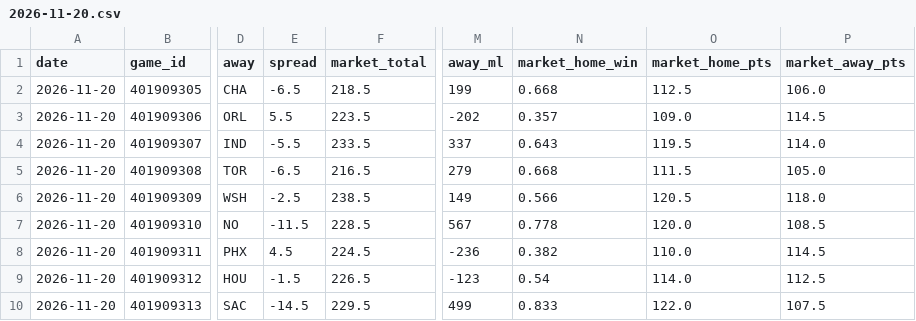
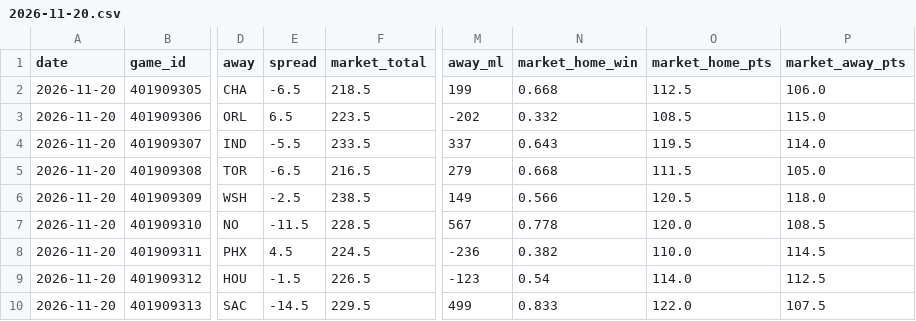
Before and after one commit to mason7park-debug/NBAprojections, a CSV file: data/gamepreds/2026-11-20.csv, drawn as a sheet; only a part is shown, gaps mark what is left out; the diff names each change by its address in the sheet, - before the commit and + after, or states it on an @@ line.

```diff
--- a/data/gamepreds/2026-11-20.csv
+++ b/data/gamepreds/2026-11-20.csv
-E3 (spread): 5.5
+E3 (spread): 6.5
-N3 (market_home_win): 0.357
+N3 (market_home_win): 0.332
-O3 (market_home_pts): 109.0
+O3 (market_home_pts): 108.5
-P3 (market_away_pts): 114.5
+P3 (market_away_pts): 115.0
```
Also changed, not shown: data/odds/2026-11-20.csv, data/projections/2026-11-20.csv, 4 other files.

## TO DO
Scan the data above for the word "shown". Copy every line in which it is found.

## WRITTEN ANSWER
Before and after one commit to mason7park-debug/NBAprojections, a CSV file: data/gamepreds/2026-11-20.csv, drawn as a sheet; only a part is shown, gaps mark what is left out; the diff names each change by its address in the sheet, - before the commit and + after, or states it on an @@ line.
Also changed, not shown: data/odds/2026-11-20.csv, data/projections/2026-11-20.csv, 4 other files.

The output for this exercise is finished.